**Try it:**
In the data that follows, every line containing the word "clientThread" should be returned.

(Data extracts begins)

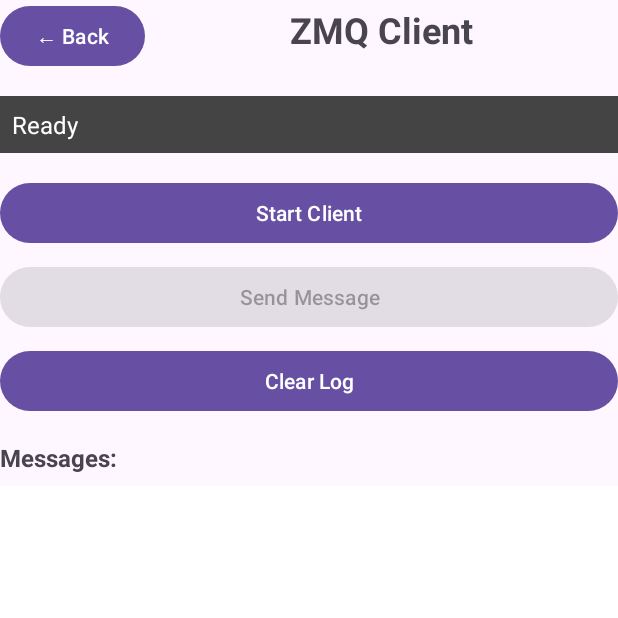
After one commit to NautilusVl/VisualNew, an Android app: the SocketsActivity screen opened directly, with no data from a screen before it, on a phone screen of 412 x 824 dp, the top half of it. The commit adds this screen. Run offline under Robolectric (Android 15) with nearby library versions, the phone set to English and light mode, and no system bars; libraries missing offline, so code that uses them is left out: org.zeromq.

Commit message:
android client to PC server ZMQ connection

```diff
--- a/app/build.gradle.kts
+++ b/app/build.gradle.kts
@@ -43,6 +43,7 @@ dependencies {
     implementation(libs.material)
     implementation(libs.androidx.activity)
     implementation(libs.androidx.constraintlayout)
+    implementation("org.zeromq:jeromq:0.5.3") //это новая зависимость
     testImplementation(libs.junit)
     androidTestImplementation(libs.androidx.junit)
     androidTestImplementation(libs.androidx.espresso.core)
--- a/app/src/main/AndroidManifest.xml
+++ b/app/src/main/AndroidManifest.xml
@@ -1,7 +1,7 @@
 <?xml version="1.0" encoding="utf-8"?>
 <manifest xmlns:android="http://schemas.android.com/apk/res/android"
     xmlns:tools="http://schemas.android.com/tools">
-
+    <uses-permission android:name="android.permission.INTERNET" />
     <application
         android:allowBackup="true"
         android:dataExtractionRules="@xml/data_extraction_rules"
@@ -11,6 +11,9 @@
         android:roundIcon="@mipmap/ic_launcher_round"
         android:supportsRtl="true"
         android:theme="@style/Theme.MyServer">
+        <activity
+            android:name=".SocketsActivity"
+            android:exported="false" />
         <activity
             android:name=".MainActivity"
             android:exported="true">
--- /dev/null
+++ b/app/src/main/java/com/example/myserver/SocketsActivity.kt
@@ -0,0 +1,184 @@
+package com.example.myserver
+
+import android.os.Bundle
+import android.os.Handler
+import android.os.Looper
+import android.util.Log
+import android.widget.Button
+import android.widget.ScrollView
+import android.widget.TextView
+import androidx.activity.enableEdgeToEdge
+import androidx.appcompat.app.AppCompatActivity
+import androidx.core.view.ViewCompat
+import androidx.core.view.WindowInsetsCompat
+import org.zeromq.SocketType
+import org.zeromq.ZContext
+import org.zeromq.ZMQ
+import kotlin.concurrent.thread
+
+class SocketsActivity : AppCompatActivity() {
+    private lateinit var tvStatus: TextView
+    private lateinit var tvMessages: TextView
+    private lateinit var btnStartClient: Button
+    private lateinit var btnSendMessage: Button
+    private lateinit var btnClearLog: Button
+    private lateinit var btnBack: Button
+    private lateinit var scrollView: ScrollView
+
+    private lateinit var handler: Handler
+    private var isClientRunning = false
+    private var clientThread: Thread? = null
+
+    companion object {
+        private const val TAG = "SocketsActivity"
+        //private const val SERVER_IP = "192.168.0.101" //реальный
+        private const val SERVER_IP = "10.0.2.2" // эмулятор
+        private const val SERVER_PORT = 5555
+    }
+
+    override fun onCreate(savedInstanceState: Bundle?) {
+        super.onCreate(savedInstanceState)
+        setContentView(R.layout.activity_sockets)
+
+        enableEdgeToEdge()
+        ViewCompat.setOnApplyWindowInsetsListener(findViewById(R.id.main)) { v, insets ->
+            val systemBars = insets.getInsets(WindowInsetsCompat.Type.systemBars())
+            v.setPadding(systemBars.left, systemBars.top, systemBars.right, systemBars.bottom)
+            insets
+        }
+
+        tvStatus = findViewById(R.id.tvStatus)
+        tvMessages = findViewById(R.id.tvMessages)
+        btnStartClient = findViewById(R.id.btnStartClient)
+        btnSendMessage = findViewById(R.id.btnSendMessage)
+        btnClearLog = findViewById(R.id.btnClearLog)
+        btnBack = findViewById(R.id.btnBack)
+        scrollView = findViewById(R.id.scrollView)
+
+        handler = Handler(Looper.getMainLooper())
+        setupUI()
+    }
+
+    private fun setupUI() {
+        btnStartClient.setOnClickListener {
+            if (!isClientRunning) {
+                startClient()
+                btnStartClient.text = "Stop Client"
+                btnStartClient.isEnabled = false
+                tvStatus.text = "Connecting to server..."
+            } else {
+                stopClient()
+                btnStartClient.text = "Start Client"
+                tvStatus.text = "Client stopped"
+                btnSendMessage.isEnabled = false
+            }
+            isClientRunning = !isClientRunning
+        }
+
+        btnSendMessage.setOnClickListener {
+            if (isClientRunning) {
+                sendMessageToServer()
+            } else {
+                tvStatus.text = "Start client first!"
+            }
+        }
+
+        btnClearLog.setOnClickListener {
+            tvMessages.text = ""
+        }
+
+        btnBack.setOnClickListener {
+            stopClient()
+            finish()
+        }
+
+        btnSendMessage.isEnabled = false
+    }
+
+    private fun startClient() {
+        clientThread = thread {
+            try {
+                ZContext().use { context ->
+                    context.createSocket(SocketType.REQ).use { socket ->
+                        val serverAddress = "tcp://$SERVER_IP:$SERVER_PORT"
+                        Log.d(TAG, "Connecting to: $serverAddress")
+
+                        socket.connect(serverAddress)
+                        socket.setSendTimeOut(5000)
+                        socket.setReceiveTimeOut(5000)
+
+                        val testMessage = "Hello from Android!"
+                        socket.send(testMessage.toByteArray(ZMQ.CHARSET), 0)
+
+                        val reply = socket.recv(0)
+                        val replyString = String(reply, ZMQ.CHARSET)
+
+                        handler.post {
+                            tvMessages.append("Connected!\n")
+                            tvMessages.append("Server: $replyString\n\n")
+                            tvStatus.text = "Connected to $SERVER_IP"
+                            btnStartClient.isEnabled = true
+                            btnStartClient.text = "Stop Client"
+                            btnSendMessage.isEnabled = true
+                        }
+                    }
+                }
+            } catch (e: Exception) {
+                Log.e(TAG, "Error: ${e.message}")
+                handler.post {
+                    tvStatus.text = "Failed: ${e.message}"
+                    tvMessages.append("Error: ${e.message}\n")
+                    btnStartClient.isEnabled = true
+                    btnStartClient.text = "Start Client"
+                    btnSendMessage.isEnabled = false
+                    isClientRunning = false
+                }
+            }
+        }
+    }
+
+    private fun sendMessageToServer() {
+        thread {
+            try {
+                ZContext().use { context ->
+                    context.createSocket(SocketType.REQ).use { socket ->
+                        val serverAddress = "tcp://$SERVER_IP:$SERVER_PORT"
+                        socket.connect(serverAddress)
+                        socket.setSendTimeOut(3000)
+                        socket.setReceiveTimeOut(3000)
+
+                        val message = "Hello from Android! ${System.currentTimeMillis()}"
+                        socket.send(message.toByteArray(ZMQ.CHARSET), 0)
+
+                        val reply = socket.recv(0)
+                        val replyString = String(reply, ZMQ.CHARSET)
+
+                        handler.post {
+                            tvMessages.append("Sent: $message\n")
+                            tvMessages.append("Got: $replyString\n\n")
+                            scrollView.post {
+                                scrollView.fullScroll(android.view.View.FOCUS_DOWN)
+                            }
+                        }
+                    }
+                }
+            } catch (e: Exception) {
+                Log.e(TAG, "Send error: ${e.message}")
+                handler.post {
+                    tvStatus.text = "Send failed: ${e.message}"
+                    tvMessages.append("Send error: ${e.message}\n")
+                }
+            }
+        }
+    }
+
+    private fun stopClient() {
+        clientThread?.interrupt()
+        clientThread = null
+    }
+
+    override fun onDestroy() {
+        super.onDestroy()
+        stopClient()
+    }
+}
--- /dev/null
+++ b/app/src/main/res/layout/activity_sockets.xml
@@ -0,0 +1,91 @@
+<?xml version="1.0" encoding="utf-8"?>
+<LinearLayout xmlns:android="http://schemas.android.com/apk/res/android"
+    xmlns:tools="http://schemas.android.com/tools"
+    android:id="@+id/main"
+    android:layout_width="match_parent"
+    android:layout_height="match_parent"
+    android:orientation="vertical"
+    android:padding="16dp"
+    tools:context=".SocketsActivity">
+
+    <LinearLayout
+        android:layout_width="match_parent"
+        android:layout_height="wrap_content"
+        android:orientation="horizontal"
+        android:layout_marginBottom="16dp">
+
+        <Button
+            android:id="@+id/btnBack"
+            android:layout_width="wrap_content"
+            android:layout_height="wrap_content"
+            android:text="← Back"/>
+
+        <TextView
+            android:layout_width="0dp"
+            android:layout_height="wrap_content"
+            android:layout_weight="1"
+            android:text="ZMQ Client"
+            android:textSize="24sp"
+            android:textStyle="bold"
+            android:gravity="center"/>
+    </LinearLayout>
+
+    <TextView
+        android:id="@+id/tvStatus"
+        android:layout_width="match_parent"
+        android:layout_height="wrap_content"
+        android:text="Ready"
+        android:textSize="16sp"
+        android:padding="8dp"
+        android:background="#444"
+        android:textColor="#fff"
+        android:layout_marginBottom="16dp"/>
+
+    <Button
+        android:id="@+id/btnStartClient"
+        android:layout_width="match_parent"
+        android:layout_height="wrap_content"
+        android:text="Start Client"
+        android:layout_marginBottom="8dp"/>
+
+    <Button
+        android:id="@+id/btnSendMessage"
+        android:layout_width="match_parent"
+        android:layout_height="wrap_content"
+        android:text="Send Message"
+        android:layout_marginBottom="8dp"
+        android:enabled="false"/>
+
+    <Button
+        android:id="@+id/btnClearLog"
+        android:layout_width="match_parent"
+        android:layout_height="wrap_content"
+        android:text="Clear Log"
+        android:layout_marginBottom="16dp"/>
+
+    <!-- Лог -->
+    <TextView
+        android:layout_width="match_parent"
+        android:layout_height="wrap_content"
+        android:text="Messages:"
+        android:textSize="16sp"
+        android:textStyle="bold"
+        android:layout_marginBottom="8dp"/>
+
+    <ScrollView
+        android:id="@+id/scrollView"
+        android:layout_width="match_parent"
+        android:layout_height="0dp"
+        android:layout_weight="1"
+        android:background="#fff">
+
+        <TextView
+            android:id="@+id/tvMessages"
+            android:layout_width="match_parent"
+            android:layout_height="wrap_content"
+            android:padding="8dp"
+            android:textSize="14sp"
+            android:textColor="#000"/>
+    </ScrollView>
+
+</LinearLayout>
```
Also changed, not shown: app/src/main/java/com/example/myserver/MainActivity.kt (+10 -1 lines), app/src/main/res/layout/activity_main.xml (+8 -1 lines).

(Data extracts ends)

**Result for this exercise:**
+    private var clientThread: Thread? = null
+        clientThread = thread {
+        clientThread?.interrupt()
+        clientThread = null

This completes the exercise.